((

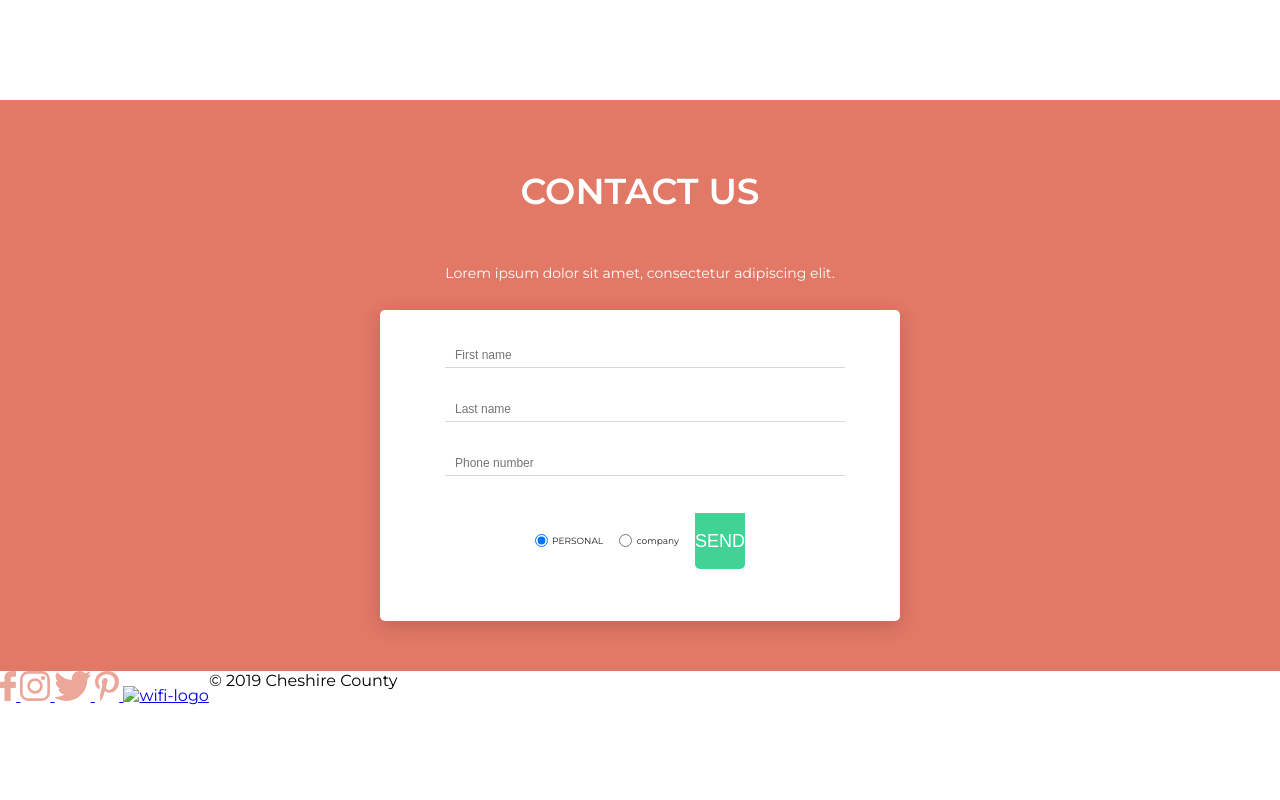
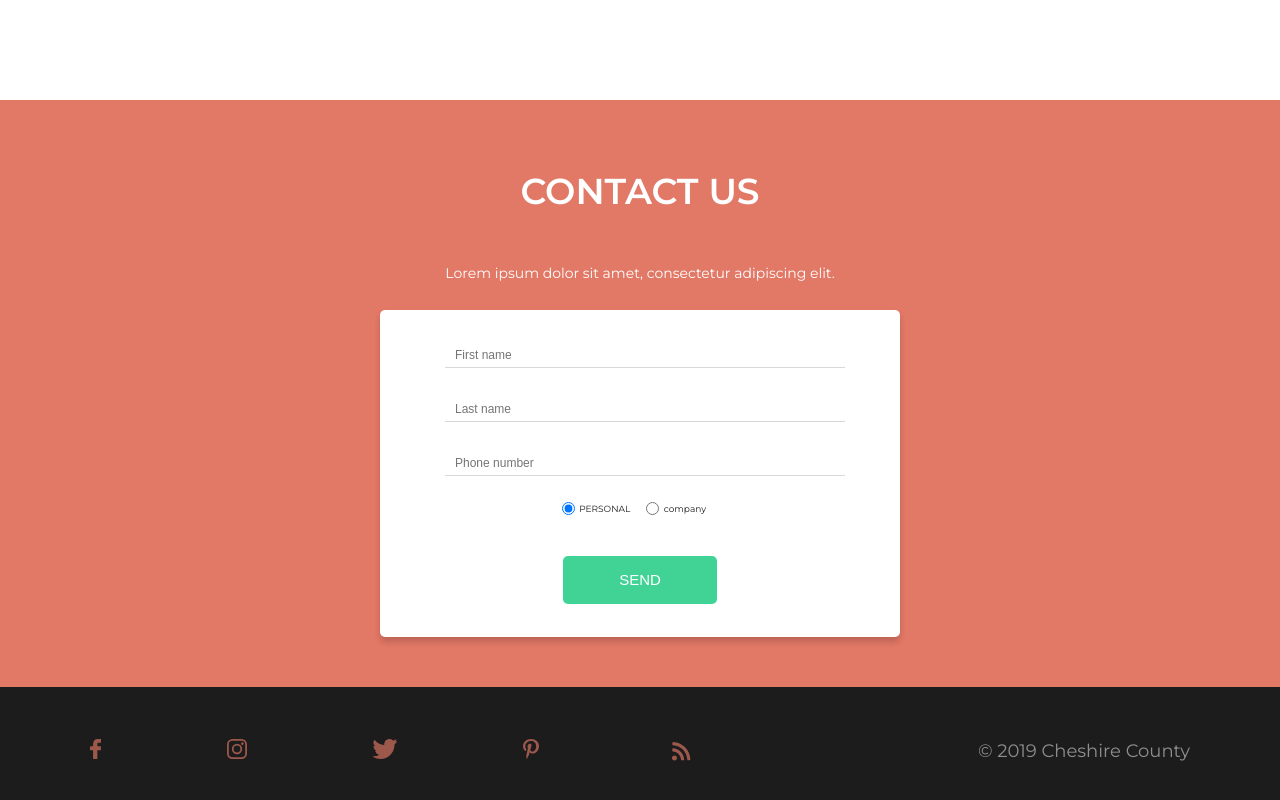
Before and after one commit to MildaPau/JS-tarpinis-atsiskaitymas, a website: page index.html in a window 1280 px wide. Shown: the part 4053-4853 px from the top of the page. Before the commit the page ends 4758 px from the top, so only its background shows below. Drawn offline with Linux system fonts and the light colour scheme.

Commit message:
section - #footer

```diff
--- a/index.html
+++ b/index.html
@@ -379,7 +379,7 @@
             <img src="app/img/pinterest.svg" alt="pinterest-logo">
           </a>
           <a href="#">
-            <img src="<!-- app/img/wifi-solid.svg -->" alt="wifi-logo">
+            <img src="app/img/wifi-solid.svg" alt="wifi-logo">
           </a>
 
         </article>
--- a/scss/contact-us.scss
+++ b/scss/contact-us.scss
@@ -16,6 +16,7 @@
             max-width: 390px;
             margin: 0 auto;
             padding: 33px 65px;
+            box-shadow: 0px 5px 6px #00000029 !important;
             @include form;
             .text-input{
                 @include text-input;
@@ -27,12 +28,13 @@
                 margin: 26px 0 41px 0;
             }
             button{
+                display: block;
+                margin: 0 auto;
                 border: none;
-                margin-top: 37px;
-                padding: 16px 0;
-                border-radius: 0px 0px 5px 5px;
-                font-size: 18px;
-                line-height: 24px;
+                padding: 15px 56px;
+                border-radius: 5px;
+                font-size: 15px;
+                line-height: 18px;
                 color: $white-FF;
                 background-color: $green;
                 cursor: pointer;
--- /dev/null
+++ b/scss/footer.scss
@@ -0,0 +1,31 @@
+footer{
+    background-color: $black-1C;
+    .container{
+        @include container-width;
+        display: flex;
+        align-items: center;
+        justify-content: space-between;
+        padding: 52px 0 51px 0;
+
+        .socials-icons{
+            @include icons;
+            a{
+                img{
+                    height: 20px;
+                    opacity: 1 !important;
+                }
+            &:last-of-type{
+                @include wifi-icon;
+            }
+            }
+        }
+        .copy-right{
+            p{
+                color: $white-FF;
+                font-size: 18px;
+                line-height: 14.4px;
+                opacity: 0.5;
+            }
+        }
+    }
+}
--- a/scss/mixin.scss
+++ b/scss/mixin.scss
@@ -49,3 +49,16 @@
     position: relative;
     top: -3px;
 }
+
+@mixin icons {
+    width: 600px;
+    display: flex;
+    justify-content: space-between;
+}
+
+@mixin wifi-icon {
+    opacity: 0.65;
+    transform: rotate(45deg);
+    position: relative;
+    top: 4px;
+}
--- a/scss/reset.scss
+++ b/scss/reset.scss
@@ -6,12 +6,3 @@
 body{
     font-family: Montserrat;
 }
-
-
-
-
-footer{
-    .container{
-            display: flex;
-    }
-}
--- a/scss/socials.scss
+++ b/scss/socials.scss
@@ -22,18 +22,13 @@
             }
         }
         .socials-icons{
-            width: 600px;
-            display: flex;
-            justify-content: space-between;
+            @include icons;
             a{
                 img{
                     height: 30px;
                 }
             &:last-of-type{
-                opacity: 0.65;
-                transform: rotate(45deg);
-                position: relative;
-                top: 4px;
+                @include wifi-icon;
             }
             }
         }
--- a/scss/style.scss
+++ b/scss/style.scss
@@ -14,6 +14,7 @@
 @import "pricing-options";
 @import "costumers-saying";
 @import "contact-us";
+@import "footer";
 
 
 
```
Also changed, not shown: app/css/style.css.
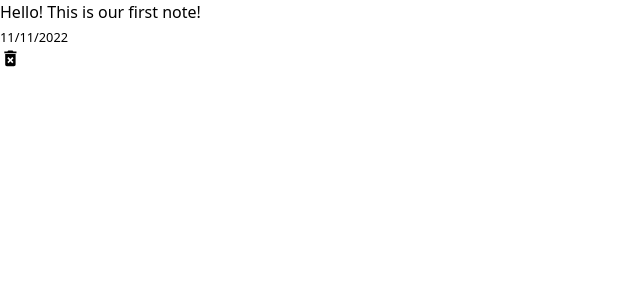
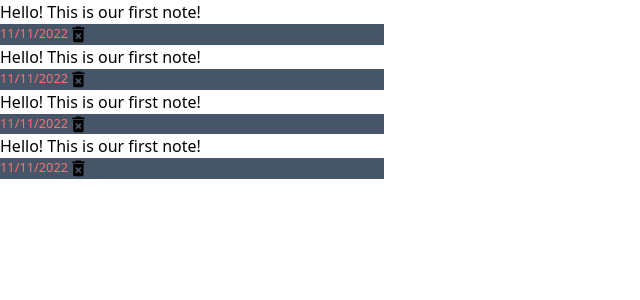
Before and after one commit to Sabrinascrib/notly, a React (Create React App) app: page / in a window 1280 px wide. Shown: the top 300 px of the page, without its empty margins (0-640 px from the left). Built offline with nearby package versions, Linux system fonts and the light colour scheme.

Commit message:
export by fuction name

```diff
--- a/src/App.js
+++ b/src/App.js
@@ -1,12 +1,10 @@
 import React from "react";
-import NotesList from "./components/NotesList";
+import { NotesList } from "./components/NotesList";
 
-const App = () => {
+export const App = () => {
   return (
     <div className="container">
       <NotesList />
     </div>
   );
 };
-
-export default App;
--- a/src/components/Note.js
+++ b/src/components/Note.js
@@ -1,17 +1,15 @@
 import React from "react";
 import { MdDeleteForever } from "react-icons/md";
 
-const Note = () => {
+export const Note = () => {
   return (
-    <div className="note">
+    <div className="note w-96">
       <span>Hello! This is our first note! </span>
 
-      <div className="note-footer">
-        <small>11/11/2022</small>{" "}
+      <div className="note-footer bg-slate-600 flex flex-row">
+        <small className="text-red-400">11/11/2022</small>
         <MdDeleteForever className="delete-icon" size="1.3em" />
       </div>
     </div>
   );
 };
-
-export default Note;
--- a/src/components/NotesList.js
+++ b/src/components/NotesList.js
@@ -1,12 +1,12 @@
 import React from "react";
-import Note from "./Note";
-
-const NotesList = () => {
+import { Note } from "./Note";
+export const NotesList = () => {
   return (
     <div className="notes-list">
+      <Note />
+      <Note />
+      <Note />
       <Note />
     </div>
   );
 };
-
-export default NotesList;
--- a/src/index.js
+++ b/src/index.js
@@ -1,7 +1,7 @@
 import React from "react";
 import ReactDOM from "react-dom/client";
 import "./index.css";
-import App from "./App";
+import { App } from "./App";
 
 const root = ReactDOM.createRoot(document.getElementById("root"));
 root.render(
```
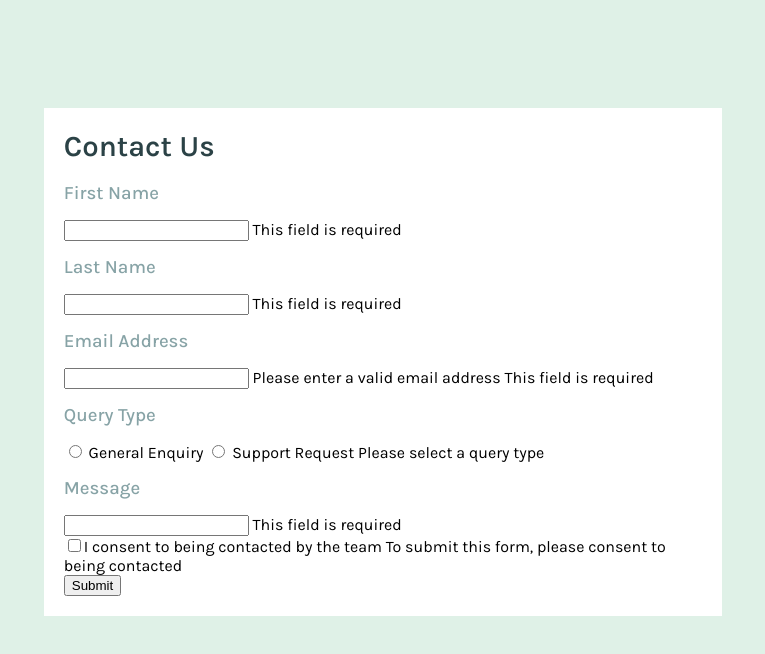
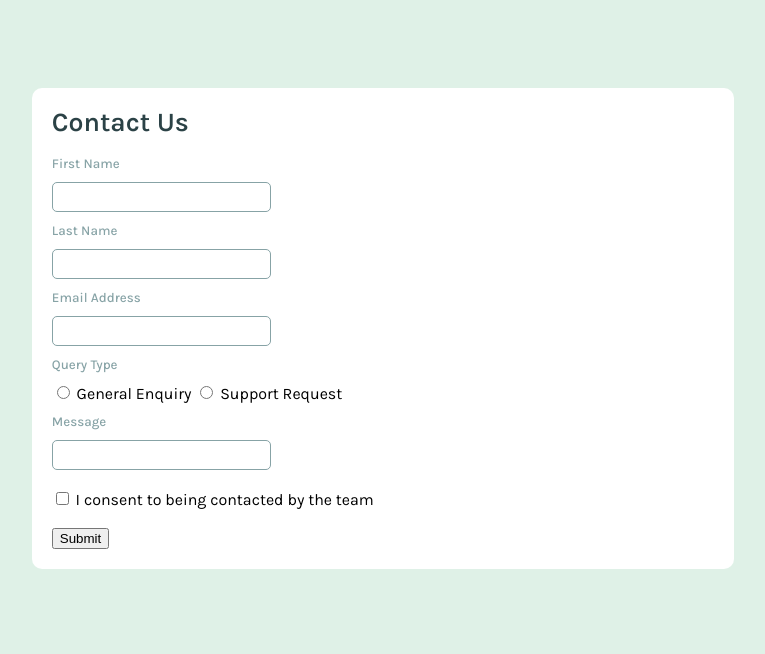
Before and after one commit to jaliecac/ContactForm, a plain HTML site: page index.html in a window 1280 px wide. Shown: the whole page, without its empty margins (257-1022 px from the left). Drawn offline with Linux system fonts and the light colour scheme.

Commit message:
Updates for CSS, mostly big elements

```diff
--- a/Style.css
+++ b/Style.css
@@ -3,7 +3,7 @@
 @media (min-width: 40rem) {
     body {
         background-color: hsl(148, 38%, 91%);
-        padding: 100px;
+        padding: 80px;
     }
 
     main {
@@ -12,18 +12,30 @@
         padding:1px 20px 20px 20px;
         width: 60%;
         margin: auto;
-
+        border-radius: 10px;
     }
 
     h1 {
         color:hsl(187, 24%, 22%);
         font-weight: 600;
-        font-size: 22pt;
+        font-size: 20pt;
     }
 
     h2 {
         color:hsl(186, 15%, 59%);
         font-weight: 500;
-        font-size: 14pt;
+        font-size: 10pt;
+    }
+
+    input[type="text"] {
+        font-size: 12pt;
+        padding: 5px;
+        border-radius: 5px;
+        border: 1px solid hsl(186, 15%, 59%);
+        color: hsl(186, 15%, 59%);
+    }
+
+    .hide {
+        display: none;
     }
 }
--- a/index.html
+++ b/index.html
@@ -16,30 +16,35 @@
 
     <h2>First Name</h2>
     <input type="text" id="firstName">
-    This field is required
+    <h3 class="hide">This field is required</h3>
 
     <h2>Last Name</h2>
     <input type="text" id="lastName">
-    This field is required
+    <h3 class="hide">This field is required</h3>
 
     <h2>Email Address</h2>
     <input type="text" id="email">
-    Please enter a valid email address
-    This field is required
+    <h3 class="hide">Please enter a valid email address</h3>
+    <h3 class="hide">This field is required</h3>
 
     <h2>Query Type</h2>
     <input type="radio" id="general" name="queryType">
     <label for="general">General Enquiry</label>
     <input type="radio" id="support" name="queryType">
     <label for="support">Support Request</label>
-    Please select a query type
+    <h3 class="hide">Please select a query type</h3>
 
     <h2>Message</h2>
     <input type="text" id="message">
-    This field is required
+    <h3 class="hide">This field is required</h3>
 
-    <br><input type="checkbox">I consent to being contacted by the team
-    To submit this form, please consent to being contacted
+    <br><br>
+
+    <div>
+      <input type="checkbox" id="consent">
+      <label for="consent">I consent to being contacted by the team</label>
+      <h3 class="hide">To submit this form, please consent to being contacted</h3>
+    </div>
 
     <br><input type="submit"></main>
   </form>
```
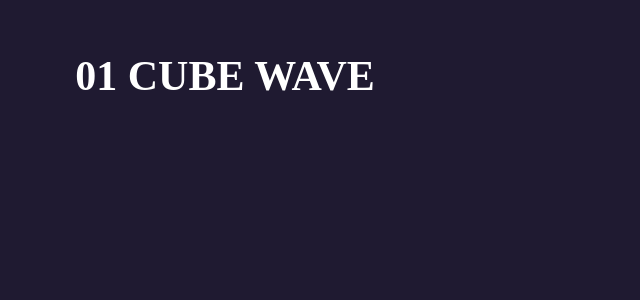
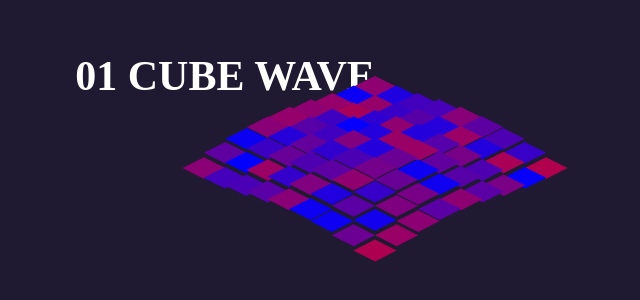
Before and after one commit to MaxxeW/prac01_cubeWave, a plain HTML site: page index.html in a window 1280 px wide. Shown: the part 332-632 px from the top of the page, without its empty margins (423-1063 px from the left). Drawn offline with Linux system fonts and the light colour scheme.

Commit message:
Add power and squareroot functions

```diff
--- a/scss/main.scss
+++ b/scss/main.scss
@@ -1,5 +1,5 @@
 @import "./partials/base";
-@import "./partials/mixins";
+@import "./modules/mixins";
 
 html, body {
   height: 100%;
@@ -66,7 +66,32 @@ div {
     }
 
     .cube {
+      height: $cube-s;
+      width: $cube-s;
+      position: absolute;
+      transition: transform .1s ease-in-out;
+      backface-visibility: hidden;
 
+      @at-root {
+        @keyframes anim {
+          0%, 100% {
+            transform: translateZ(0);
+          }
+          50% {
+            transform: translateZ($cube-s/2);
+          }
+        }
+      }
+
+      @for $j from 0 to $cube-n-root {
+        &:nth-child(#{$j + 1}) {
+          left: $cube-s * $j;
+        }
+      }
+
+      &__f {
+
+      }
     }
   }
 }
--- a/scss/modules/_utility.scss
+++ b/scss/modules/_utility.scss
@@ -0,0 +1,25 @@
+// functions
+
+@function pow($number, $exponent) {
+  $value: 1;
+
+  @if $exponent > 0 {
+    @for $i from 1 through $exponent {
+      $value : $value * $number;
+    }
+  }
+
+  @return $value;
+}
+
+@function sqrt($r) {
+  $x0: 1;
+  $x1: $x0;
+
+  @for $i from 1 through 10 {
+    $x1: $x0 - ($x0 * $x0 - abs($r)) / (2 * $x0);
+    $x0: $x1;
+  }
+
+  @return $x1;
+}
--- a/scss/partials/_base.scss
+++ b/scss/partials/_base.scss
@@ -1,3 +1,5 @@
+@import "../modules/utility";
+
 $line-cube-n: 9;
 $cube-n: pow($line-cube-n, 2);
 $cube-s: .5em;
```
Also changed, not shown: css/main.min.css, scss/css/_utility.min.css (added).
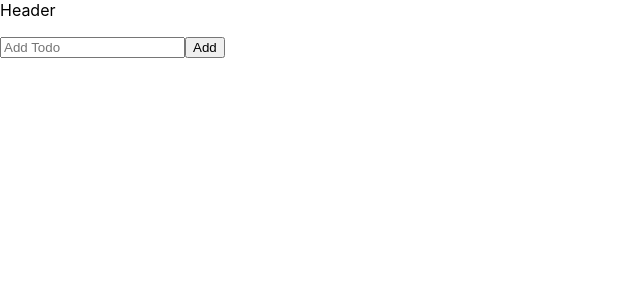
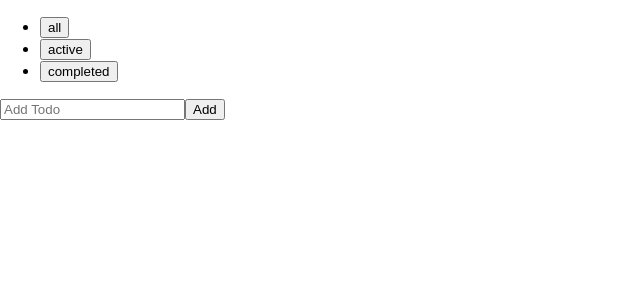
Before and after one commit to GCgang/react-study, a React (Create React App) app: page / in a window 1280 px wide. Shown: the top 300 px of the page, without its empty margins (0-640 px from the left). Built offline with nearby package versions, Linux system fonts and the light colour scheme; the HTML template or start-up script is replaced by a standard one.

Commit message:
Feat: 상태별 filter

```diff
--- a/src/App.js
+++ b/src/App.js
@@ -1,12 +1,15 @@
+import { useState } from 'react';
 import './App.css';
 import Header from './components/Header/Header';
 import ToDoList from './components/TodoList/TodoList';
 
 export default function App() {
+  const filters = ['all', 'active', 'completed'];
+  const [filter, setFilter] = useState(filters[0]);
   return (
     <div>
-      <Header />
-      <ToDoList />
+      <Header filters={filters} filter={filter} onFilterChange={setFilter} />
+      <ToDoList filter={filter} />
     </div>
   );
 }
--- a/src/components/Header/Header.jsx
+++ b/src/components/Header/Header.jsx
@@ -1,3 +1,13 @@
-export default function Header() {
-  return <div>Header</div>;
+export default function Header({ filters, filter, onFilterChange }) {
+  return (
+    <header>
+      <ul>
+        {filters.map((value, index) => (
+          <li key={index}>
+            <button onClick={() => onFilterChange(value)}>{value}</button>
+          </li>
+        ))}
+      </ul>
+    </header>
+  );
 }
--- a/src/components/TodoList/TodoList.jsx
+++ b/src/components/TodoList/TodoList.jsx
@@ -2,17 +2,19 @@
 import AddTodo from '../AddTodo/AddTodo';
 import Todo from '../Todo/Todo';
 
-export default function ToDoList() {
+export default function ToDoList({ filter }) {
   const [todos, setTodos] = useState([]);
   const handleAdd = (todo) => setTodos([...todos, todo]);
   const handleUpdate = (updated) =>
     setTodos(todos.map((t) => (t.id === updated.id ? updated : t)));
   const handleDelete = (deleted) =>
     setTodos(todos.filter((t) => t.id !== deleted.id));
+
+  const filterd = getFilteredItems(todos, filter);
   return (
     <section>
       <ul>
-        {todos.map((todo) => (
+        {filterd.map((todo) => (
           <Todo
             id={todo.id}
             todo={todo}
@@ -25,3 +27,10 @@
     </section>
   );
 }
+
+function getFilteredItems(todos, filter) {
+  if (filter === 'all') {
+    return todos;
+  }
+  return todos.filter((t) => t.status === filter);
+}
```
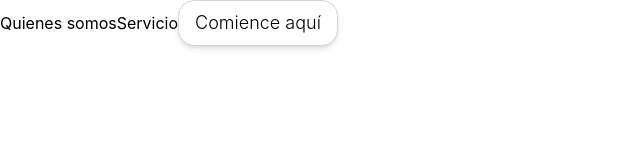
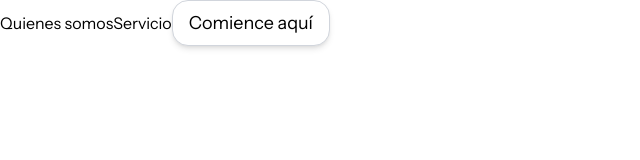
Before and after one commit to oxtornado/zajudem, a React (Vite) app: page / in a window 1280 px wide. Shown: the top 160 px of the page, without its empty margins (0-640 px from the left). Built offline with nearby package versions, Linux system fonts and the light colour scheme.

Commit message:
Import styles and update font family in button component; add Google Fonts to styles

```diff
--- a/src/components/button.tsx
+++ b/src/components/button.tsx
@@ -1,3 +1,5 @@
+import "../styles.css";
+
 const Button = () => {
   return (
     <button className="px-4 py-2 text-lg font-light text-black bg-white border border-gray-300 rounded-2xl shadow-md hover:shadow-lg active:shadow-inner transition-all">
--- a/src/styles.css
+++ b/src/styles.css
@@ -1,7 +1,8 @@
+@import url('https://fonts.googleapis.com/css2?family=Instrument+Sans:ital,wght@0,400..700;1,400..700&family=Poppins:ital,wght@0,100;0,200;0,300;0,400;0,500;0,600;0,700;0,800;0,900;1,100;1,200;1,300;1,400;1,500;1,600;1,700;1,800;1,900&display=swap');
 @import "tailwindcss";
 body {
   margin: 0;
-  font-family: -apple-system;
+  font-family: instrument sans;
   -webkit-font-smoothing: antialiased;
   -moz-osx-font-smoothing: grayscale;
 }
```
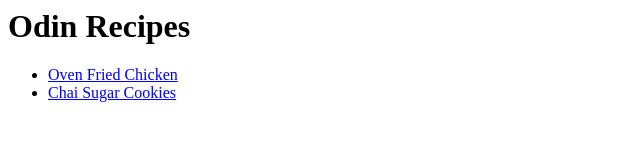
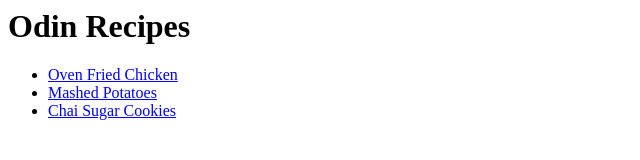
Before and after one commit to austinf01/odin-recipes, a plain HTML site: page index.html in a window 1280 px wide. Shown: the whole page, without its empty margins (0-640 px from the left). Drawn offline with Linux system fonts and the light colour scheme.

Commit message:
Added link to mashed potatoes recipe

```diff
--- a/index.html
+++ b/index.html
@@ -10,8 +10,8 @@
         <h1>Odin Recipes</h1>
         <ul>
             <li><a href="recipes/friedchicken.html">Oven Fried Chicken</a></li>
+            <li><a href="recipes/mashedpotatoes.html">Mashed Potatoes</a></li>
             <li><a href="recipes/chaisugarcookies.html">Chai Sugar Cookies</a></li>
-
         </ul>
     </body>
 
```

))

● Task instructions
The string "input" may occur in the listing; show every line where it does.

● Answer to this exercise
             .text-input{
                 @include text-input;
+    input[type="text"] {
     <input type="text" id="firstName">
     <input type="text" id="lastName">
     <input type="text" id="email">
     <input type="radio" id="general" name="queryType">
     <input type="radio" id="support" name="queryType">
     <input type="text" id="message">
-    <br><input type="checkbox">I consent to being contacted by the team
+      <input type="checkbox" id="consent">
     <br><input type="submit"></main>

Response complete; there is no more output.